Continuing with my journey through #ReadIndies, another favourite independent press whose books turn up regularly on the Ramblings is that of Michael Walmer. Mike initially published out of Australia but relocated to the Shetlands – and what a change that must have been – where he continues to issue fascinating works, from lost classics to books from more recent years which are unjustly ignored. Today’s book for #ReadIndies is one of the latter, from an author being championed by Mike – “A Virtual Image” by Rosalind Brackenbury.

Brackenbury is a writer still living and working, and I reviewed her first novel, “A Day to Remember to Forget” (1971), back in June last year. It was a beautifully written and very atmospheric work, and so I was keen to move on to “Virtual”, Brackenbury’s second novel, which was published in the same year. The beautiful cover of the book is apt, as it follows the lives of two women who have been friends from childhood and are both artists – Anna Parrish and Ruby Smith. Anna is blonde and beautiful and ethereal, Ruby the down-to-earth dark-haired sensible one; hints of Snow White and Rose Red, then. They grew up together living in their own intense childhood world of fantasy, play and make-believe; and in some ways it does seem they’ve never quite left it.

Anna usually takes the lead, and the bulk of the narrative tells the story of a summer where the two friends have planned to meet up in France; at an artists’ colony of sorts, but if that doesn’t work out, the back up plan is to meet in the South, in the Camargue. The story is (mostly) narrated from the point of view of Ruby, and we follow her journey driving through France, firstly stopping off with some friends, then moving on to the artists’ colony. At neither place has she really found a trace of Anna, and the colony is a disappointed, with most of the activity involved being worship of the two artists running the place. So Ruby moves on, driving further into the South of France, and it is when she arrives at Aigues-Mortes, where the women were meant to meet, that she runs into Caleb ‘Caley’ Hanson, an American poet. Caley is a friend of Ruby’s friends, but as the reader knows from earlier parts of the narrative, he’s also been involved with Anna and their affair had not gone well. So both Ruby and Caley are on the same quest, to find Anna, which inevitably draws them together. But will they find their missing friend? And how will what they find affect them?

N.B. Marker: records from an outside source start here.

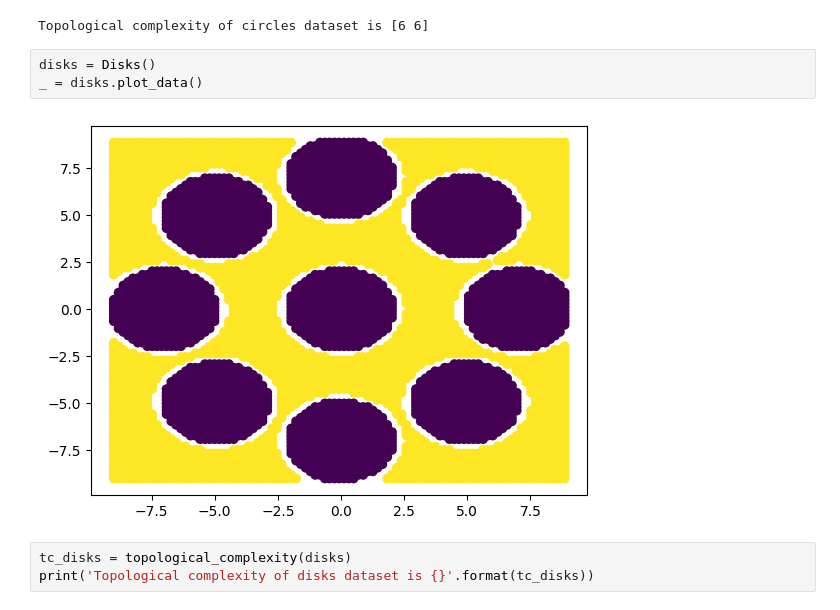
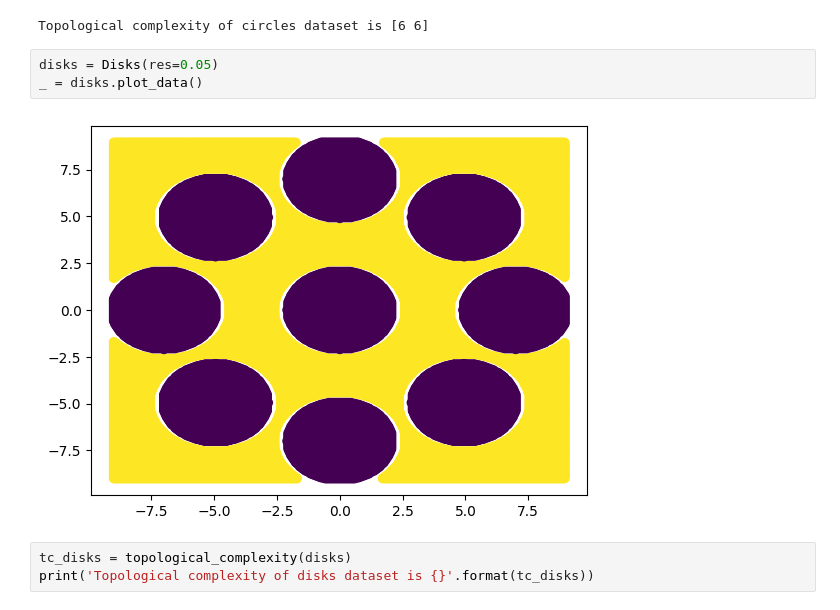
Before and after one commit to Snopoff/Masters-Thesis, a Jupyter notebook: notebooks/activations.ipynb, the cells around one changed output. Drawn from its saved outputs; the diff is of its cells as text.

```diff
--- a/notebooks/activations.ipynb
+++ b/notebooks/activations.ipynb
@@ -134,10 +182,10 @@ print('Topological complexity of circles dataset is {}'.format(tc_circles))
 # %% [output]
 Topological complexity of circles dataset is [6 6]
 # %%
-disks = Disks()
+disks = Disks(res=0.05)
 _ = disks.plot_data()
 # %% [output]
-[figure, old version]
+[figure, new version]
 # %%
 tc_disks = topological_complexity(disks)
 print('Topological complexity of disks dataset is {}'.format(tc_disks))
```
Also changed, not shown: parts of 6 cells of this notebook, 6 other files.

There are days which seem to have been washed, early in the morning, which start with such hope that by midday they can only be a blazing miracle, by evening they have changed and mellowed and set one at rest; it was a day like that, or I think I should have looked a little longer backward. As it was, my eyes followed my pointing car bonnet towards the south, and I rolled the windows down and filled my eyes and lungs with the beauty of rural France…

It has to be said up front that Brackenbury writes beautifully, a quality I remarked on in my review of her first novel. The opening pages of “Virtual”, where Ruby looks back on her childhood and growing up alongside Anna are quite stunning; vivid, evocative, capturing the days of childhood brilliantly, it’s a remarkable start to a book. And her prose is like this all the way through; often dream-like, sinuous and wonderfully poetic, she conjures place and time with apparent ease. Looking back, those times were odd; the turn of the decade, from 1960s into 1970s, was an era where things were out of place a little. The 1960s had brought changes but it was still unusual, perhaps, to see women travelling through France on their own; in the relationships between Caley and the women there are questions about how they should behave; and as both women are artists, it’s fascinating to see the place art takes in their lives, and the struggle to decide if they need men, or if the best choice is to stay single and follow your art, not your heart.

I don’t want to provide any spoilers here, because although this is not a mystery or thriller novel, the end is perhaps a little unexpected – or maybe not! Certainly, Ruby becomes much clearer about what her friendship with Anna has actually been, and is hopefully going to be able to move on with her life. And the dramatic finale, set in a brilliantly depicted South of France, with its heat and smells, is striking and memorable.

“A Virtual Image” was an immersive and compelling read, and Brackenbury’s powers of description are impressive. Whether driving down the French roads with Ruby or looking out over the countryside, the landscapes come vividly alive as if you’re living out the story alongside the characters. As I mentioned, most of the narrative is from the point of view of Ruby apart from occasional inserted passages which, as you read, it becomes clear are from Anna or Caley. In her fascinating introduction, Janet Burroway posits a theory that those parts might even be projections from Ruby, putting forward what she thinks might be running through the heads of Anna or Caley. It’s an interesting idea, though I’m not entirely sure  I would agree; for me, those narrative voices were a necessary counterpart to that of Ruby, and convincingly showed how what people are thinking can be very different to what we imagine is going through their heads!

So another winner from Mike Walmer! It really is beyond me why Brackenbury’s work is not more widely known, as she’s such a marvellous prose stylist, and so wonderful at atmosphere. Fortunately for me, Mike has also reissued Brackenbury’s third novel, “Into Egypt” – so I have another treat in store! 😀